The Economist reports about research on genetic differences among UK residents and the implications of the findings.
Timothy Lee and collaborators provide a map-based account of World War II in Vox. Short texts and 42 maps cover Germany, China and Japan, Central Europe, Finland, France and the UK, Russia, the Pacific, Africa, the Allies’ invasions, the Holocaust, Israel and Korea, among other aspects. An animated map displays the opponents’ varying spheres of influence during the war years.
hus in the NZZ writes about options for British tax evaders to come clean about hidden financial assets abroad.
UK residents with Swiss assets who do not want their identity to be disclosed to the British authorities can pay taxes on their asset holdings to the Swiss authorities instead; the Swiss will (partly) hand them over to London. The relevant treaty between the UK and Switzerland was put into effect in 2013.
UK residents often prefer an alternative option, though, namely to “legalise” their world wide asset holdings using a treaty between Liechtenstein and the UK. According to that treaty, assets fully declared before the end of 2016 trigger a penalty of about 10% to 20% of the relevant asset holdings, as compensation for evaded taxes in the past.

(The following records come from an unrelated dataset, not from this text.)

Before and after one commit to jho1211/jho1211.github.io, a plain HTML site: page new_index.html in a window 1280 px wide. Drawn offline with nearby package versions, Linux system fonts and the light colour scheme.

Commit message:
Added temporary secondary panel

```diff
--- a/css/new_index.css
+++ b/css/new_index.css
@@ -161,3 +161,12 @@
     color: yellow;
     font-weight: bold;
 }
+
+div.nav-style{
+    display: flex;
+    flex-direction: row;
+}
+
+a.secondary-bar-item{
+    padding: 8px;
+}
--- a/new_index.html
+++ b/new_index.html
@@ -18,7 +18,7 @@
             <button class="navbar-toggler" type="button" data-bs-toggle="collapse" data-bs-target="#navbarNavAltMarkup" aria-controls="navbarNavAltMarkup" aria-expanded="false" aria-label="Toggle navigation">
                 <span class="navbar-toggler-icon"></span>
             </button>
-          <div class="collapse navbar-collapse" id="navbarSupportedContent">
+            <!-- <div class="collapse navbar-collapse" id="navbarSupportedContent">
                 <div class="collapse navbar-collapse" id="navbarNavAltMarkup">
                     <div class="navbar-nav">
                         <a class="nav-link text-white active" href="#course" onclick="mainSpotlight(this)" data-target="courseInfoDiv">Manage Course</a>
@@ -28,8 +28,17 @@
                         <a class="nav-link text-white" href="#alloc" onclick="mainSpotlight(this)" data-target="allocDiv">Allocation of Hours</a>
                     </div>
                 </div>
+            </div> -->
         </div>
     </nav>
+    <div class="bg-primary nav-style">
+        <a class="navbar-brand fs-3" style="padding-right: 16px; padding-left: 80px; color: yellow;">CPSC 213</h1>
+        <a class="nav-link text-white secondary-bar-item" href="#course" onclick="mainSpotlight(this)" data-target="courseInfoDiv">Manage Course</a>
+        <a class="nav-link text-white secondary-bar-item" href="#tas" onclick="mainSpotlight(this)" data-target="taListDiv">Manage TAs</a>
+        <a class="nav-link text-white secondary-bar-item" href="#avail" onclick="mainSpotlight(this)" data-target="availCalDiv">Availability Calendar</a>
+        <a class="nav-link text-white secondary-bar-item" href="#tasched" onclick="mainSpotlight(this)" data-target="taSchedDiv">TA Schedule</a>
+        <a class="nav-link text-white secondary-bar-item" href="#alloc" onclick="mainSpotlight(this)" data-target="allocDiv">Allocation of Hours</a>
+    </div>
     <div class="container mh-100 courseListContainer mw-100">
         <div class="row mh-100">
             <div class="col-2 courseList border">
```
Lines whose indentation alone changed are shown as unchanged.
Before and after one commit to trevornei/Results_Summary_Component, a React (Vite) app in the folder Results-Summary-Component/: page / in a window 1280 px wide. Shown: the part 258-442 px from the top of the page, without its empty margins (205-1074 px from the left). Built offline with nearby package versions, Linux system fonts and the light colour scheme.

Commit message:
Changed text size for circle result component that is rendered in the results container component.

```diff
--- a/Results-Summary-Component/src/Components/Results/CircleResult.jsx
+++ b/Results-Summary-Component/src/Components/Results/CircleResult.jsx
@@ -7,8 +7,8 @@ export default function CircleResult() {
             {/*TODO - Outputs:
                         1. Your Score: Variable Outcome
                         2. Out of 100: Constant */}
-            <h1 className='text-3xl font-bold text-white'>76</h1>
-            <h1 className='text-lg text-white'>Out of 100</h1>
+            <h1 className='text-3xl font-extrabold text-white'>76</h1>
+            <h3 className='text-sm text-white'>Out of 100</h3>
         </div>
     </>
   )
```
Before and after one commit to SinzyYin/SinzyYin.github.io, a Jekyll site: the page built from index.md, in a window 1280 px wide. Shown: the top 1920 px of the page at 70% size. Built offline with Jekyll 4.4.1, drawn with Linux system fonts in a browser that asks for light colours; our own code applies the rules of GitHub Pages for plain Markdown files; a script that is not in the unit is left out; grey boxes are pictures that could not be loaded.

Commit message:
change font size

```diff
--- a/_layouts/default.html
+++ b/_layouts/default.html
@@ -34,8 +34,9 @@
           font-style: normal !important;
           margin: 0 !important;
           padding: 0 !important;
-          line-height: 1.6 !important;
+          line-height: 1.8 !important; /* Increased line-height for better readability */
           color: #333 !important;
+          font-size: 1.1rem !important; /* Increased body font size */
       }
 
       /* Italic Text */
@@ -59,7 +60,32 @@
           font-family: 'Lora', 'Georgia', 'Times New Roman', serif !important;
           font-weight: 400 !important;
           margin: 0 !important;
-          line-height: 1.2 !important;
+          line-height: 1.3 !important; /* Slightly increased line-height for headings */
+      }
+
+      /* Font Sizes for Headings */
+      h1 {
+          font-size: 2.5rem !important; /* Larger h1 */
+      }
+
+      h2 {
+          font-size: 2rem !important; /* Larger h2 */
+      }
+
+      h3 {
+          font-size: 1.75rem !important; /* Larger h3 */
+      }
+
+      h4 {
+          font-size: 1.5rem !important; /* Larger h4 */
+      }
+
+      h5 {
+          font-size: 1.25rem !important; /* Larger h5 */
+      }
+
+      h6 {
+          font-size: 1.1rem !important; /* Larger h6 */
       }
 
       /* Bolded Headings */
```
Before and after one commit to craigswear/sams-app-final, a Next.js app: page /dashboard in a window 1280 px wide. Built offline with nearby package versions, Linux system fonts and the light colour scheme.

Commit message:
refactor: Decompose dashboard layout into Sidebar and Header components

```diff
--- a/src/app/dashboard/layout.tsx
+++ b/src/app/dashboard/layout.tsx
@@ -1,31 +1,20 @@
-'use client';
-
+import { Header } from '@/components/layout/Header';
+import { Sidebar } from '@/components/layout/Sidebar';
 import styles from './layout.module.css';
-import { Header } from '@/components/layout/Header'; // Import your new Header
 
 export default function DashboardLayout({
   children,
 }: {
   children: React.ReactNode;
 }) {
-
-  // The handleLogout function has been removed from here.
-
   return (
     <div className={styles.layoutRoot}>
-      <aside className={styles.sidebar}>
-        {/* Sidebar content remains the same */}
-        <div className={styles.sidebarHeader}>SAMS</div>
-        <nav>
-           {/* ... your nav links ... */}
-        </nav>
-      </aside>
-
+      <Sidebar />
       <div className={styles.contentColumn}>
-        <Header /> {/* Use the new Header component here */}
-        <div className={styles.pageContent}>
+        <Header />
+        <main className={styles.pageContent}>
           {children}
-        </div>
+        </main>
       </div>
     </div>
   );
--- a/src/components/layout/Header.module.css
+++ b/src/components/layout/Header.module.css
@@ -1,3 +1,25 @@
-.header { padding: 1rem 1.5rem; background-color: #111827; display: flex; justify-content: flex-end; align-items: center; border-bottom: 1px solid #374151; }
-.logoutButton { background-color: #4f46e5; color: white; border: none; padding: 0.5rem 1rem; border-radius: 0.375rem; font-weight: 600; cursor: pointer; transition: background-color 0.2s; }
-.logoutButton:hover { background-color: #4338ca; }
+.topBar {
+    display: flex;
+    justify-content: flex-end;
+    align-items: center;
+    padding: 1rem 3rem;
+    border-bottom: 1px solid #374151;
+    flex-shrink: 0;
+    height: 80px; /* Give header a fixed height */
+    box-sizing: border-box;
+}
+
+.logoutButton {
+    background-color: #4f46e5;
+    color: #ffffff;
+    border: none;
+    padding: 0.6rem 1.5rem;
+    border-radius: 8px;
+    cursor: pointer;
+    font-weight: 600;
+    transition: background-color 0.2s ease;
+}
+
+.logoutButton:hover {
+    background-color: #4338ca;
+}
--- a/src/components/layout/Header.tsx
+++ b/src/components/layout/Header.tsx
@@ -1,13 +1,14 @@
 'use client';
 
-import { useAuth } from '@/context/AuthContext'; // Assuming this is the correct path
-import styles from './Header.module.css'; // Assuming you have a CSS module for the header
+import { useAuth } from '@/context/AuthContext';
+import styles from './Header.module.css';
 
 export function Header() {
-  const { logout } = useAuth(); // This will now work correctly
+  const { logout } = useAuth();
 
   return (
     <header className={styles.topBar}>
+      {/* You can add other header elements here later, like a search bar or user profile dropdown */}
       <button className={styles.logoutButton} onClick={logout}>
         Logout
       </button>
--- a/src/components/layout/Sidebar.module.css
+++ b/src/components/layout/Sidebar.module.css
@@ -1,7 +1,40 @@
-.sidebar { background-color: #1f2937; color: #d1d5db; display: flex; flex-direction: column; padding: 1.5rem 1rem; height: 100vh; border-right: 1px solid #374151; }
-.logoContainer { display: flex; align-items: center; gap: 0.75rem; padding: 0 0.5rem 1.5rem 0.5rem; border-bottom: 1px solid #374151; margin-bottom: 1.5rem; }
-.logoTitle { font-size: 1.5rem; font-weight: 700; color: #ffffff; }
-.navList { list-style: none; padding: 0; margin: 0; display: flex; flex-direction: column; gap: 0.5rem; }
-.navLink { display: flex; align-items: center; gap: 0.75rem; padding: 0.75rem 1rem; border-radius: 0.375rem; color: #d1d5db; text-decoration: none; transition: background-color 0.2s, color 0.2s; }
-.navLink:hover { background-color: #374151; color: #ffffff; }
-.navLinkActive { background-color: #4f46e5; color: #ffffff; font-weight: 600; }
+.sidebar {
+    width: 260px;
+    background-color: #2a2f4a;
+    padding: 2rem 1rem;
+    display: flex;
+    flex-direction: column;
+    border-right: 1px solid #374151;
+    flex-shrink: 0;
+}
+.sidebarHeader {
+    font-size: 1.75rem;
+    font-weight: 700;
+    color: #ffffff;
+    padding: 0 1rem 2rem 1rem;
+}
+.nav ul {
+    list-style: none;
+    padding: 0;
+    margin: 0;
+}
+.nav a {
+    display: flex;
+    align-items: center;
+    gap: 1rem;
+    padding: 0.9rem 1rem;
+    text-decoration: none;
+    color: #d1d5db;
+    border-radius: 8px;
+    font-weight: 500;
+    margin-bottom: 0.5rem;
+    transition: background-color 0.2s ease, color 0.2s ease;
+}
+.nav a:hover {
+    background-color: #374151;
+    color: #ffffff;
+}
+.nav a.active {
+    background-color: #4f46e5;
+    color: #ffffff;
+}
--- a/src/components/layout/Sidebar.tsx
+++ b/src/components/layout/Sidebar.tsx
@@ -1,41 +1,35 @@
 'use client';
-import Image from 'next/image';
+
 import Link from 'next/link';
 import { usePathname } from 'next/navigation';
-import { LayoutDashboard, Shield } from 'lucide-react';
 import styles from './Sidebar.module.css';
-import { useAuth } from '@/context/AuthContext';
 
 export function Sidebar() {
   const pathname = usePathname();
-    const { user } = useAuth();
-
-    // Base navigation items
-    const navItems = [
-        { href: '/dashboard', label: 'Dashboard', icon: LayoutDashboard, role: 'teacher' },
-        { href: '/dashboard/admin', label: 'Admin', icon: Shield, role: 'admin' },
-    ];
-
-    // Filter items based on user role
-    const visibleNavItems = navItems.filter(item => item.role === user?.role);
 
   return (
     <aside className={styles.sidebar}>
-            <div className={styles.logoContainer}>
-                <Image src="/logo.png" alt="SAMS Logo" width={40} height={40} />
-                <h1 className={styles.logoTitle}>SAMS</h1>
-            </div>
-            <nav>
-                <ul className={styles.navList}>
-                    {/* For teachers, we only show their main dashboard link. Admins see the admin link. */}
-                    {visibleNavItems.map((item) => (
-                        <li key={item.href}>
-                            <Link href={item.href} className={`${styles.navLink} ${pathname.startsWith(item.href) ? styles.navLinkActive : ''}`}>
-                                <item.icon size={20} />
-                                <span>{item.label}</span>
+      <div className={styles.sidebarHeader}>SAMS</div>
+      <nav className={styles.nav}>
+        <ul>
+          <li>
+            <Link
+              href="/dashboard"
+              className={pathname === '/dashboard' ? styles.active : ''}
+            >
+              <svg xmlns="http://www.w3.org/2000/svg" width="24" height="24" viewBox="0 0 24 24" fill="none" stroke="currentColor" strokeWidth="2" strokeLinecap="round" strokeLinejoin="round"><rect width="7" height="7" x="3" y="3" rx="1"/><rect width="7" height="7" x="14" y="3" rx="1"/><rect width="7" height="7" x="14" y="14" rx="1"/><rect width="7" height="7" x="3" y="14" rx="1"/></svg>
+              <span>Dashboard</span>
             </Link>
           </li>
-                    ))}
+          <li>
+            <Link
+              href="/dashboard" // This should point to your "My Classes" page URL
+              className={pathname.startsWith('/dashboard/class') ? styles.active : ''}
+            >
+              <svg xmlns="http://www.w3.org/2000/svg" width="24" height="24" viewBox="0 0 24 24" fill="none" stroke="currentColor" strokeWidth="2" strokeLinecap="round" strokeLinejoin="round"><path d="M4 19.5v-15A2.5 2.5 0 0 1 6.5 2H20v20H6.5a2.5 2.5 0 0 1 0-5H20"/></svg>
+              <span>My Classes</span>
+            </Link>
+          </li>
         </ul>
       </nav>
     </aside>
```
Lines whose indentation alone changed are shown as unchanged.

British tax payers can use this option as long as the fraction of their offshore assets that they invested in Liechtenstein is sufficiently high.